When I was at school, a career in theatre and the arts was regarded in one of two ways. If you wanted to be an actor, you might have been encouraged to pursue it. Though were warned about the cost of drama school, and told to take some ‘back up’ A-Levels.
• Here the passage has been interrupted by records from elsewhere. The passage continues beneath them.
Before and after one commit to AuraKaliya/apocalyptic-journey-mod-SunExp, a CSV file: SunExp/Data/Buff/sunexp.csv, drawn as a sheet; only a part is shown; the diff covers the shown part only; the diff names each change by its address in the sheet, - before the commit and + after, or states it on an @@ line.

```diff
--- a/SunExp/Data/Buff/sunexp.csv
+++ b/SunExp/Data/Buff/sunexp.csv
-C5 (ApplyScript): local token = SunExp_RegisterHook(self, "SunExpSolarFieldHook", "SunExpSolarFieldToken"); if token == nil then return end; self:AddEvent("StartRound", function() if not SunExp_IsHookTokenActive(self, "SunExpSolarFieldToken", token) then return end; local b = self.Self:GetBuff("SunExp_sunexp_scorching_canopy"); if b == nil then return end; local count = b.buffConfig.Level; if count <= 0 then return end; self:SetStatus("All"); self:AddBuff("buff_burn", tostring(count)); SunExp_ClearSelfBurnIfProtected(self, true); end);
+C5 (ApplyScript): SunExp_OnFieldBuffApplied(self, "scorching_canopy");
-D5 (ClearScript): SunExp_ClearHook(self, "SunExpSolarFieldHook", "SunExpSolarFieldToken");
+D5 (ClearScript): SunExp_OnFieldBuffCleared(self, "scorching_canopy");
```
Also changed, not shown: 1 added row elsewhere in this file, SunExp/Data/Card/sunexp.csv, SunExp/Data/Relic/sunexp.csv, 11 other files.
If you wanted to pursue a career in the theatre in a non-performing role, I didn’t know that you could professionally.

TheatreCraft is one project helping to ensure that this generation is well informed of the options available to them within this industry.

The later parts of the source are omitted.